BEE: I wanted it to be Leonardo. I was very disappointed that it wasn't Leonardo. I liked that choice a lot. I thought it was very perverse and interesting. It would have added this weird level or cruelty to Patrick Bateman because Leonardo looks so boyish that I thought would have helped it enormously. I also think he's a great actor. So I was actually interested in having him do it. I was very disappointed when he dropped out. I actually was.

FM: How much say do you have?

BEE: I have no say.

FM: For the record, what exactly are you wearing? Your trenchcoat seems to be a trademark.

BEE: Pants are Gap Chinos, Banana Republic shirt, Polo Ralph Lauren tie, a Hugo Boss jacket and I think this is an Emporio Armani rain--coat. Socks are Calvin Klein. Underwear is Calvin Klein. And the shoes are Armani. The watch is actually Guess?.

FM: Is what's "in," out?

BEE: I don't know. That was some inane bit of reasoning that seemed very suggestive to me at one time. I don't know.

Prada, Xanex, Guess?, Dire Straits, Julian Schnabel, Moomba. Critics have graciously pardoned Bret Easton Ellis's unrelenting name-dropping, label-dropping and venue-dropping for the past 15 years. His writing is brilliant satire, they all have echoed.

But with Glamorama, Ellis' most recent product, the applause has ended. Most say the book is lousy due to a nerdy narrative (models pose as international terrorists), way too many "droppings" and an awkward "moral" at the end. Critics wish this novel were more understated like his classics American Psycho or Less Than Zero.
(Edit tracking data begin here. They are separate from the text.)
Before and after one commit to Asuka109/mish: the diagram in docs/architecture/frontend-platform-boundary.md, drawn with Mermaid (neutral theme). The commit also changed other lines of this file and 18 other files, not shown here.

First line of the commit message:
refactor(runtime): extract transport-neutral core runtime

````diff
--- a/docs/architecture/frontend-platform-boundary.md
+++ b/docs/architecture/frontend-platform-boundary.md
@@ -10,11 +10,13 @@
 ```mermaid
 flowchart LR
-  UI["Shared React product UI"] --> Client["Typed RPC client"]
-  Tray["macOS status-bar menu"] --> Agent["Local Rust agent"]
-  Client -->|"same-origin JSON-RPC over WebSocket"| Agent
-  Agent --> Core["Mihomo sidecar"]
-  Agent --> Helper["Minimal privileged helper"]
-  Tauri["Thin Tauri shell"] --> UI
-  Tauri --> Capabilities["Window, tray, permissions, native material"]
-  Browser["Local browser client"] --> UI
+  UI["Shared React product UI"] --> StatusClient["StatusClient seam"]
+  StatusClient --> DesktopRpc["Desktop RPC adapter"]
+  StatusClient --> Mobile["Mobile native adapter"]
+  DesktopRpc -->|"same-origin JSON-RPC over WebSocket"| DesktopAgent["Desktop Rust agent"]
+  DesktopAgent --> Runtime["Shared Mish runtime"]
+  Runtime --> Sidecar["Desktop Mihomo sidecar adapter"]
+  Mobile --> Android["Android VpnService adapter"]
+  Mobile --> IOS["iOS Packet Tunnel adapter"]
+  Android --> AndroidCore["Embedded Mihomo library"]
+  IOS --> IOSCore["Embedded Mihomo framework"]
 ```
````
The assumption has been that Ellis is a dark, wry, social critic and his obsessive cataloguing of yuppiedom is just a tongue-in-cheek way of exposing our cultural depravity. This point of view gives Bret Easton Ellis far more credit than he deserves.

Really, it's not very complicated. Ellis is obsessed with models, drugs, sex, magazines and violence and that's what he writes about. If you find a message in one of his old books, good for you, but Ellis never meant it like that. And even if he tells you he did, he's lying. That's the way he is.

In person, Bret Easton Ellis has the smooth-talking polish of a Washington politico. He puts on a great show and manages to speak for several minutes without really saying anything. He rarely gives a straight answer. Recently he told Rolling Stone magazine that he is bisexual. Now, he says he was joking. And what about his next book project? At first he said it had a political orientation. Now, it's "supernatural."

A virtuoso of quotable quotes and absurd silliness, Ellis lives cocktail party chitchat. He's a master of persuasion and listeners become believers even though he says nothing. His language is littered with "you knows"--a question as rhetorical and self-serving as the motive behind many of his recent public appearances. In conversation, Ellis incessantly sells himself, his book and his "friends."

Like the novels he writes, Ellis-the-person has a fluffy, immediate appeal. He delivers cheap and intoxicating amusement but, when it's all over, leaves absolutely nothing behind.